But it was a future that required a new leader. Enter Gustavo Alfaro, who took charge just ten days before Ecuador’s first FIFA World Cup Qatar 2022™ qualifying match against Argentina. Hungry for success, Alfaro was keen to rebuild his reputation after a disappointing year with Boca Juniors. Selected for the job because of his proven ability to construct teams with limited resources, the Argentinian appeared to be the ideal appointment, capable of putting together an effective side despite limited time working with his charges. After weeks of analysis prior to taking up the reins, Alfaro and his backroom staff arrived in Quito with one guiding belief, that Ecuador required a generational shift if they were going to qualify for Qatar 2022. During their research, they had observed that the nation’s top footballers were no longer shining in Europe, and were now playing in less demanding leagues.

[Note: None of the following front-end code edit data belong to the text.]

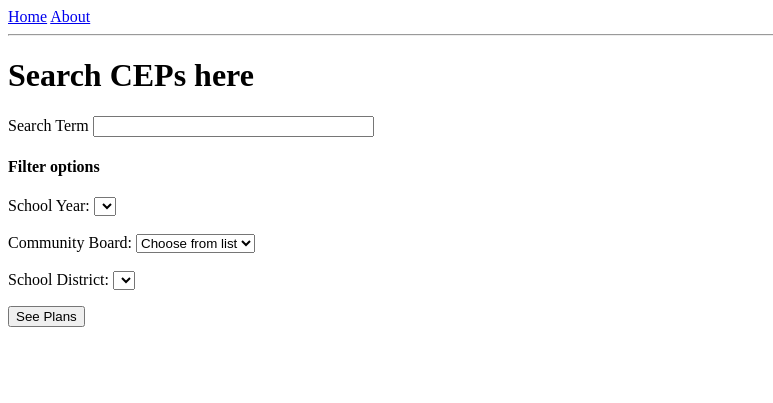
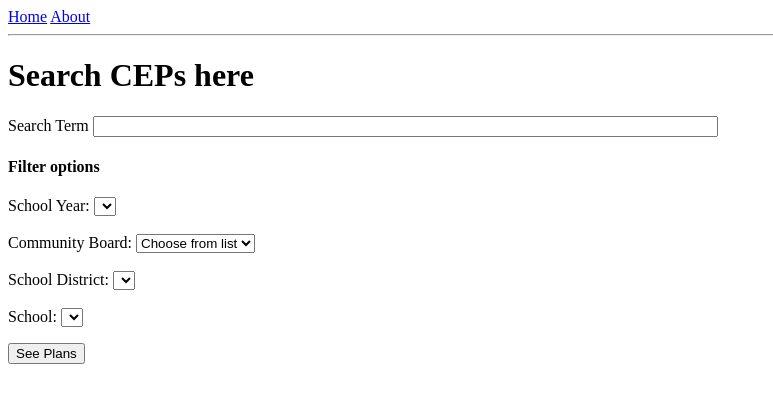
Before and after one commit to aankit/cep-access, a Flask app: page / in a window 1280 px wide. Shown: the top 403 px of the page, without its empty margins (0-773 px from the left). Run offline with Flask 2, Linux system fonts and the light colour scheme; lists and menus that the app fills with data are empty; parts of the project's set-up code (start-up, migrations or seed data) failed here and were passed over.

Commit message:
good enuf 4 gubmint work

```diff
--- a/app/forms.py
+++ b/app/forms.py
@@ -7,20 +7,23 @@ from app.models import School, Plan, PlanText
 from app.utils import community_board_naming
 
 years = [(y[0], y[0]) for y in db.session.query(Plan.year).distinct().order_by(
-    Plan.year.desc()).all()]
+    Plan.year.desc())]
 years.insert(0, ("None", "Choose from List"))
 
 community_board_numbers = [cd[0] for cd in db.session.query(
-    School.community_district).distinct().all() if type(cd[0]) is int]
+    School.community_district).distinct() if type(cd[0]) is int]
 community_board_names = list(
     map(community_board_naming, community_board_numbers))
 community_board_names.sort(key=lambda tup: tup[1])
 community_board_names.insert(0, (-1, "Choose from list"))
 
 school_districts = [(sd[0], sd[0]) for sd in db.session.query(
-    School.school_district).distinct().all() if type(sd[0]) is int]
+    School.school_district).distinct() if type(sd[0]) is int]
 school_districts.insert(0, (-1, "Choose from list"))
 
+schools = [(s.id, s.school_name) for s in db.session.query(School) if s.school_name is not None ]
+schools.sort(key=lambda tup: tup[1])
+schools.insert(0, (-1, "Choose from list"))
 
 class SearchForm(FlaskForm):
     search_term = StringField('Search Term')
@@ -33,4 +36,7 @@ class SearchForm(FlaskForm):
     school_district = SelectField(
         'School District',
         choices=school_districts)
+    school = SelectField(
+        'School',
+        choices=schools)
     submit = SubmitField('See Plans')
--- a/app/routes.py
+++ b/app/routes.py
@@ -1,5 +1,5 @@
 from app import app, db
-from flask import render_template, flash, redirect, url_for
+from flask import render_template, flash, redirect, url_for, request
 from app.forms import SearchForm
 from app.models import School, Plan, PlanText
 
@@ -7,8 +7,13 @@ from app.models import School, Plan, PlanText
 def index():
     form = SearchForm()
     if form.validate_on_submit():
+        page = request.args.get('page', 1, type=int)
         subquery = db.session.query(School)
         texts = None
+        #school filters
+        if int(form.school.data) > 0:
+            s = int(form.school.data)
+            subquery = subquery.filter(School.id==s)
         if int(form.community_board.data) > 0:
             cb = int(form.community_board.data)
             subquery = subquery.filter(School.community_district==cb)
@@ -16,19 +21,27 @@ def index():
             sd = int(form.school_district.data)
             subquery = subquery.filter(School.school_district==sd)
         school_ids = [s.id for s in subquery.all()]
-        plans = db.session.query(Plan).filter(
-            Plan.school_id.in_(school_ids)).order_by(Plan.year.desc())
+        #pulling plans
+        plans = db.session.query(Plan).join(School).filter(
+            Plan.school_id.in_(school_ids), School.school_name!=None).order_by(
+            Plan.year.desc(), School.school_name)
+        #plan filters
         if form.year.data != "None":
             plans = plans.filter(Plan.year==form.year.data)
         if form.search_term.data:
             st = form.search_term.data.split(",")
             plan_ids = [p.id for p in plans]
-            texts, total = PlanText.search(form.search_term.data, 1, 20)
+            texts, total = PlanText.filtered_search(st, plan_ids, page, app.config['PER_PAGE'])
+        #plan data for display
+        plans = plans.all()
         if texts:
             texts = texts.all()
-        plans = plans.all()
         # return redirect('/')
-        return render_template('plans.html', title='Plans', plans=plans, texts=texts)
+        return render_template('plans.html',
+            title='Plans',
+            plans=plans,
+            texts=texts,
+            form=form)
     return render_template('index.html', title='Home', form=form)
 
 # @app.route('/search', methods=['GET, POST'])
--- a/app/search.py
+++ b/app/search.py
@@ -58,7 +58,6 @@ def filtered_query_index(index, terms, plan_ids, page, per_page):
         'from': (page-1) * per_page,
         'size': per_page
     }
-
     for term in terms:
         if " " in term:
             term_dict = {
@@ -74,7 +73,6 @@ def filtered_query_index(index, terms, plan_ids, page, per_page):
         body['query']['bool']['should'].append(term_dict)
     # if len(plan_ids) > 0:
     #     body['query']['bool']['must'].append({'terms': {'plan_id': plan_ids}})
-    pp.pprint(body)
     search = app.elasticsearch.search(index=index, body=body)
     ids = [int(hit['_id']) for hit in search['hits']['hits']]
     return ids, search['hits']['total']['value']
--- a/app/templates/about.html
+++ b/app/templates/about.html
@@ -1,4 +1,4 @@
 {% extends "base.html" %}
     {% block content %}
-        <p>About this project</p>
+        <p>This project seeks to make NYC schools' Comprehensive Educational Plans live up to their mandate of accessibility. It is a collaboration between Aankit Patel, Jaylen Hackett, and Steven Azeka.</p>
     {% endblock %}
--- a/app/templates/index.html
+++ b/app/templates/index.html
@@ -7,7 +7,7 @@
             {{ form.hidden_tag() }}
             <div>
                 <div>{{ form.search_term.label }}
-                {{ form.search_term(size=32) }}
+                {{ form.search_term(size=75) }}
                 {% for error in form.search_term.errors %}
                     <span style="color: red;">[{{ error }}]</span>
                 {% endfor %}
@@ -37,6 +37,14 @@
                         <span style="color: red;">[{{ error }}]</span>
                     {% endfor %}
                 </div>
+                <br>
+                <div>
+                    {{ form.school.label }}:
+                    {{ form.school }}
+                    {% for error in form.school.errors %}
+                        <span style="color: red;">[{{ error }}]</span>
+                    {% endfor %}
+                </div>
 
             </div>
             <p>{{ form.submit() }}</p>
--- a/config.py
+++ b/config.py
@@ -7,3 +7,4 @@ class Config(object):
         'sqlite:///' + os.path.join(basedir, 'app.db')
     SQLALCHEMY_TRACK_MODIFICATIONS = False
     ELASTICSEARCH_URL = os.environ.get('ELASTICSEARCH_URL')
+    PER_PAGE = 50
```
Also changed, not shown: app/templates/plans.html (+12 -2 lines).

A change was needed, and so Alfaro and his colleagues began travelling all over the country in search of hidden gems, watching as many matches as they could in local stadiums.

The miles they covered were not in vain. Alfaro was pleasantly surprised by the talent emerging at Ecuadorian clubs such as Barcelona, Emelec, Liga de Quito and Independiente del Valle. The scouting mission also extended overseas. At any given time, there are not usually a large number of Ecuadorians plying their trade in Europe, but there were a handful of unheralded pros putting in solid displays abroad: Pervis Estupinan was excelling in Spain, and Plata, a key component of the U-20 team that claimed third place in Poland, was also performing well in Portugal.

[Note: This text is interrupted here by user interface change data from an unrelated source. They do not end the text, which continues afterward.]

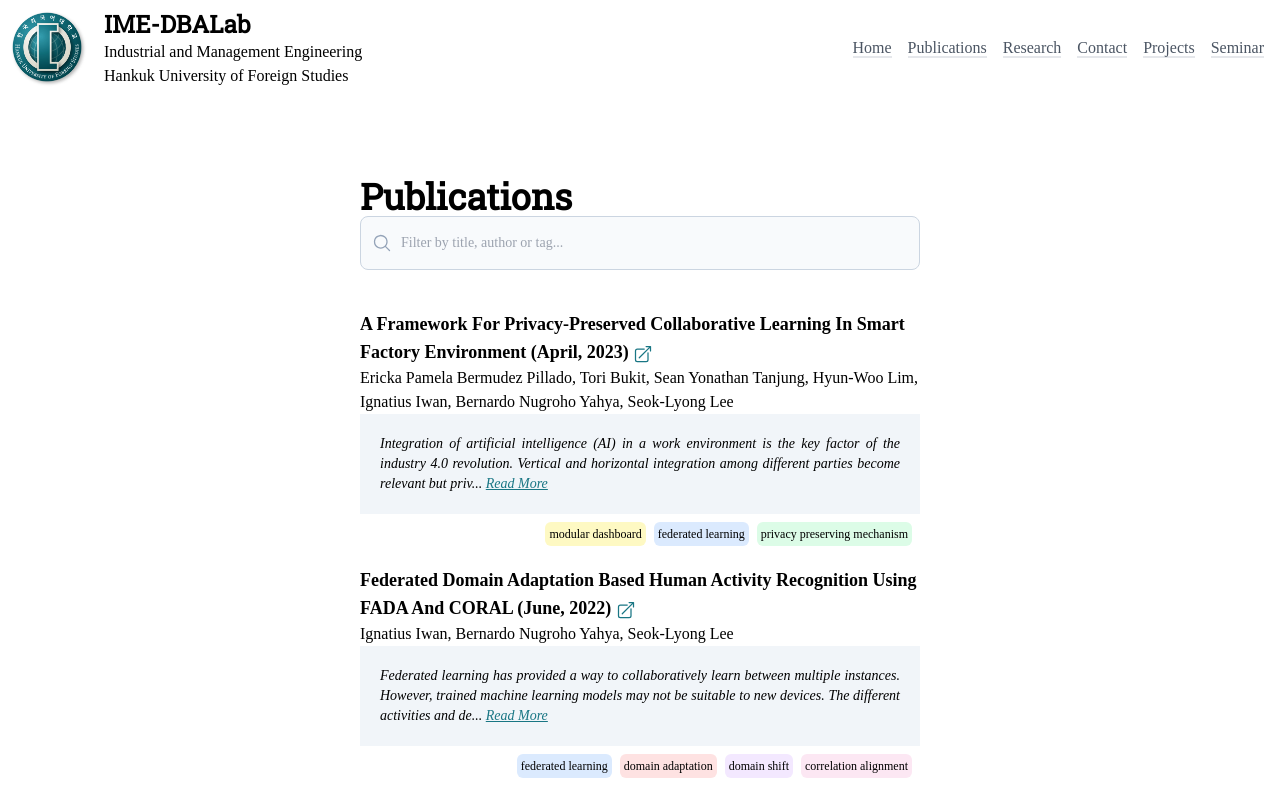
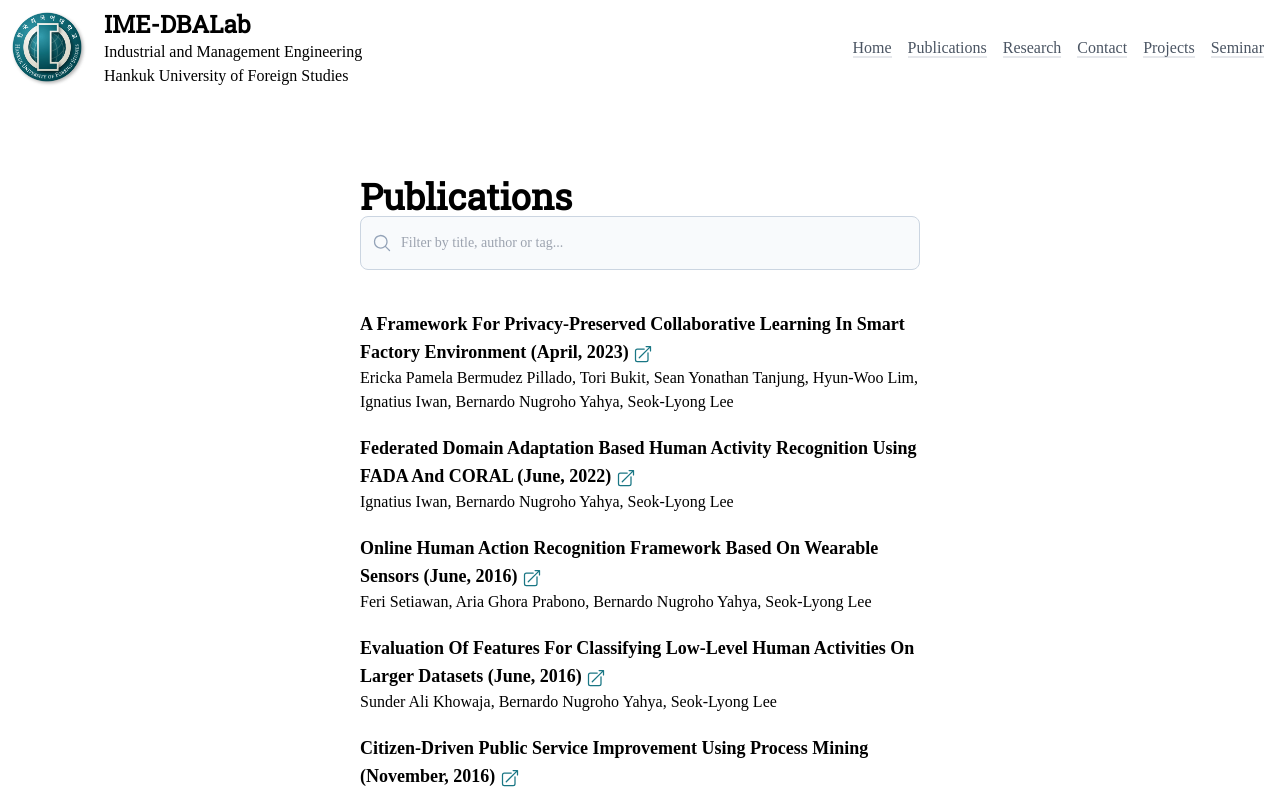
Before and after one commit to IME-DBALab/dba-website, a Next.js app: page /publications in a window 1280 px wide. Shown: the top 793 px of the page. Built offline with nearby package versions, Linux system fonts and the light colour scheme; a web font is replaced by a local one.

Commit message:
Removed Tags, Abstract, Pub_type,

```diff
--- a/src/assets/data/publications.ts
+++ b/src/assets/data/publications.ts
@@ -2,18 +2,7 @@ interface Publication {
   date: Date
   title: string
   url: string
-  publication_type:
-    | "Journal"
-    | "Conference"
-    | "Workshop"
-    | "Book"
-    | "Book Chapter"
-    | "Thesis"
-    | "Patent"
-    | "Other"
   authors: string[]
-  tags: string[]
-  abstract: string
 }
 
 const publications: Publication[] = [
@@ -22,40 +11,43 @@ const publications: Publication[] = [
     title:
       "A Framework for Privacy-Preserved Collaborative Learning in Smart Factory Environment",
     url: "https://link.springer.com/chapter/10.1007/978-3-031-27199-1_42",
-    publication_type: "Conference",
-    authors: [
-      "Ericka Pamela Bermudez Pillado",
-      "Tori Bukit",
-      "Sean Yonathan Tanjung",
-      "Hyun-Woo Lim",
-      "Ignatius Iwan",
-      "Bernardo Nugroho Yahya",
-      "Seok-Lyong Lee",
-    ],
-    tags: [
-      "modular dashboard",
-      "federated learning",
-      "privacy preserving mechanism",
-    ],
-    abstract:
-      "Integration of artificial intelligence (AI) in a work environment is the key factor of the industry 4.0 revolution. Vertical and horizontal integration among different parties become relevant but privacy could be the issues. Federated learning (FL) has been widely used as a decentralized mechanism to cope with privacy preserving problems. However, the initial setup for FL in the real-world application is difficult and requires a lot of human involvement in daily operation. In addition, project key performance indicator which is important to assess enterprise collaboration accomplishment among partners has been rarely addressed. In this work, we develop a horizontal FL framework and modular dashboard to enable collaborative training among different parties. The module is available for key performance monitoring operational view on both server and clients in three aspects; computer-related indicators, machine learning-related indicators, and manufacturing related indicators. Using the proposed framework, it can provide insight to the user regarding FL results.",
-  },
+    authors: ["Ericka Pamela Bermudez Pillado", "Tori Bukit", "Sean Yonathan Tanjung", "Hyun-Woo Lim", "Ignatius Iwan", "Bernardo Nugroho Yahya", "Seok-Lyong Lee"],
+    },
   {
     date: new Date("2022-06-01"),
     title:
       "Federated Domain Adaptation based Human Activity Recognition using FADA and CORAL",
     url: "https://www.dbpia.co.kr/pdf/pdfView.do?nodeId=NODE11113549",
-    publication_type: "Conference",
     authors: ["Ignatius Iwan", "Bernardo Nugroho Yahya", "Seok-Lyong Lee"],
-    tags: [
-      "federated learning",
-      "domain adaptation",
-      "domain shift",
-      "correlation alignment",
-    ],
-    abstract:
-      " Federated learning has provided a way to collaboratively learn between multiple instances. However, trained machine learning models may not be suitable to new devices. The different activities and devices cause domain shift problem which is referred to different distribution between target and source data. In this work, we identify the problem of federated domain adaptation in classifying human activities through wearable devices and aim to enhance the model performance when the model transferred from source domain  to  target  domain.  We  leverage  adversarial  approach  for  learning  domain  difference  and discrepancy loss through correlation alignment (CORAL) between two domains. Experiment is conducted using different datasets that contain different setting on the same activities.",
-  },
+    },
+  {
+    date: new Date("2016-06-01"),
+    title:
+      "Online Human Action Recognition Framework Based on Wearable Sensors",
+    url: "https://www.dbpia.co.kr/pdf/pdfView.do?nodeId=NODE07017532",
+    authors: ["Feri Setiawan", "Aria Ghora Prabono", "Bernardo Nugroho Yahya", "Seok-Lyong Lee"],
+    },
+  {
+    date: new Date("2016-06-01"),
+    title:
+      "Evaluation of Features for classifying low-level human activities on larger datasets",
+    url: "https://www.dbpia.co.kr/pdf/pdfView.do?nodeId=NODE07017901",
+    authors: ["Sunder Ali Khowaja", "Bernardo Nugroho Yahya", "Seok-Lyong Lee"],
+    },
+  {
+    date: new Date("2016-11-01"),
+    title:
+      "Citizen-driven public service improvement using process mining",
+    url: "https://www.dbpia.co.kr/pdf/pdfView.do?nodeId=NODE07060154",
+    authors: ["Feri Setiawan", "Bernardo Nugroho Yahya"],
+    },
+  {
+    date: new Date("2017-12-01"),
+    title:
+      "ETL Workflow Design for Analyzing Relationship of Empathy and Social",
+    url: "https://www.dbpia.co.kr/pdf/pdfView.do?nodeId=NODE07060154",
+    authors: ["Aria Ghora Prabono", "Feri Setiawan", "Sunder Ali Khowaja", "Bernardo Nugroho Yahya", "Seok-Lyong Lee"],
+    },
 ]
 
 export { publications }
--- a/src/components/Tags.tsx
+++ /dev/null
@@ -1,41 +0,0 @@
-const Tags = ({ tags }: { tags: string[] }) => {
-  const getTagColor = (tag: string) => {
-    switch (tag) {
-      case "federated learning":
-        return "bg-blue-100"
-      case "privacy preserving mechanism":
-        return "bg-green-100"
-      case "modular dashboard":
-        return "bg-yellow-100"
-      case "domain adaptation":
-        return "bg-red-100"
-      case "domain shift":
-        return "bg-purple-100"
-      case "correlation alignment":
-        return "bg-pink-100"
-      case "supervised learning":
-        return "bg-purple-100"
-      case "fault detection":
-        return "bg-orange-100"
-      default:
-        return "bg-gray-100"
-    }
-  }
-
-  return (
-    <div className="flex flex-wrap justify-end mt-2">
-      {tags.map((tag, index) => (
-        <span
-          key={index}
-          className={`text-xs text-justify mr-2 p-1 rounded-md ${getTagColor(
-            tag.toLocaleLowerCase()
-          )}`}
-        >
-          {tag}
-        </span>
-      ))}
-    </div>
-  )
-}
-
-export { Tags }
--- a/src/pages/publications/index.tsx
+++ b/src/pages/publications/index.tsx
@@ -3,7 +3,6 @@ import { ChangeEvent, useState } from "react"
 import { ArrowTopRightOnSquareIcon } from "@heroicons/react/24/solid"
 import { publications } from "@/assets/data/publications"
 import { Search } from "@/components/Search"
-import { Tags } from "@/components/Tags"
 
 const Publications = () => {
   const [currentPublications, setCurrentPublications] = useState(publications)
@@ -14,8 +13,7 @@ const Publications = () => {
     const filteredPublications = publications.filter((publication) => {
       return (
         publication.title.toLowerCase().includes(query) ||
-        publication.authors.join(" ").toLowerCase().includes(query) ||
-        publication.tags.join(" ").toLowerCase().includes(query)
+        publication.authors.join(" ").toLowerCase().includes(query)
       )
     })
     setCurrentPublications(filteredPublications)
@@ -39,8 +37,6 @@ const Publications = () => {
                 </a>
               </p>
               <Authors authors={publication.authors} />
-              <Abstract abstract={publication.abstract} />
-              <Tags tags={publication.tags} />
             </div>
           ))}
         </div>
@@ -71,20 +67,3 @@ const FormattedDate = ({ date }: { date: Date }) => {
     </span>
   )
 }
-
-const Abstract = ({ abstract }: { abstract: string }) => {
-  const [showFullAbstract, setShowFullAbstract] = useState(false)
-  const toggleShowAbstract = () => setShowFullAbstract(!showFullAbstract)
-  const shortAbstract = abstract.slice(0, 200) + "..."
-  return (
-    <div className="bg-slate-100 text-sm italic text-justify p-5">
-      {showFullAbstract ? abstract : shortAbstract}{" "}
-      <span
-        className="text-secondary underline cursor-pointer"
-        onClick={toggleShowAbstract}
-      >
-        {showFullAbstract ? "Read Less" : "Read More"}
-      </span>
-    </div>
-  )
-}
```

In these dynamic youngsters, Alfaro, known for his belief that age should not be a determining factor in player selection, saw a solution. He knew that young footballers need the support of experienced heads, and that if they were good enough they would be capable of establishing themselves in the squad. Sure enough, Piero Hincapie, Moises Caicedo and the aforementioned Plata have since broken into the starting XI, while others with greater experience, like Enner Valencia, Carlos Gruezo and Felix Torres, have been able to provide a platform for them to shine.

Gustavo Alfaro coach of Ecuador watches a match between Brazil and Ecuador

Alfaro was certainly not just pontificating when he laid out his plans, as the stats now demonstrate: Ecuador boasted the lowest average player age – 26 years and ten months – of all the teams competing in the CONMEBOL qualifiers. They also fielded the highest number of players under 20: six, none of whom had played during the Russia 2018 campaign. It is worth noting that this sextet were not simply fulfilling back-up roles, as the group contributed three of the 27 goals that enabled La Tricolor to obtain South America’s fourth automatic World Cup qualifying berth. Inside the national team’s base in Quito, there is a firm belief that the secret to their success lies in having effected a generational change that other countries in the region have yet to make. For now, the Ecuadorians will simply be looking forward to 21 November, when they will take on the host nation in Al Khor in the Opening Game of Qatar 2022. The eyes of the world will be on the South Americans, who could well spring a surprise or two during the tournament. Ecuador have built a team with the perfect blend of youth and experience, working towards a common goal and healing the scars of the past.